- **Work item**:
Please copy every line below that contains the string "http".
==== Supplied material
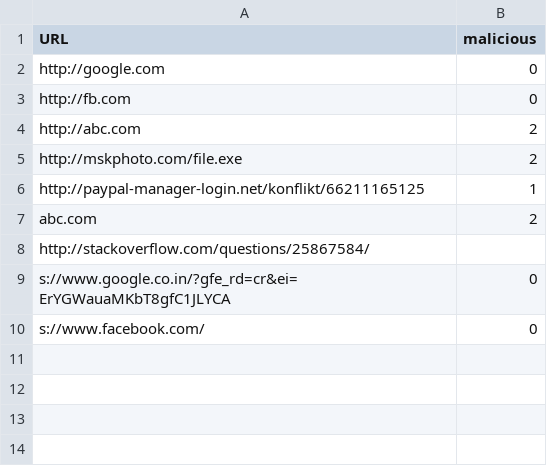
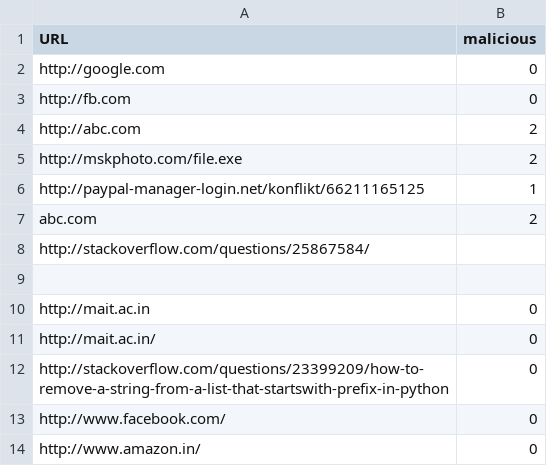
Before and after one commit to deepakgarg0802/malignantURLextension, a CSV file: mycache.csv, drawn as a sheet.

```diff
--- a/mycache.csv
+++ b/mycache.csv
@@ -8,3 +8,7 @@ abc.com,2
 http://stackoverflow.com/questions/25867584/
-s://www.google.co.in/?gfe_rd=cr&ei=ErYGWauaMKbT8gfC1JLYCA,0
-s://www.facebook.com/,0
+
+http://mait.ac.in,0
+http://mait.ac.in/,0
+http://stackoverflow.com/questions/23399209/how-to-remove-a-string-from-a-list-that-startswith-prefix-in-python,0
+http://www.facebook.com/,0
+http://www.amazon.in/,0
```
Also changed, not shown: test_features.csv, 2 other files.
========
- **Solution for this problem**:
 http://stackoverflow.com/questions/25867584/
+http://mait.ac.in,0
+http://mait.ac.in/,0
+http://stackoverflow.com/questions/23399209/how-to-remove-a-string-from-a-list-that-startswith-prefix-in-python,0
+http://www.facebook.com/,0
+http://www.amazon.in/,0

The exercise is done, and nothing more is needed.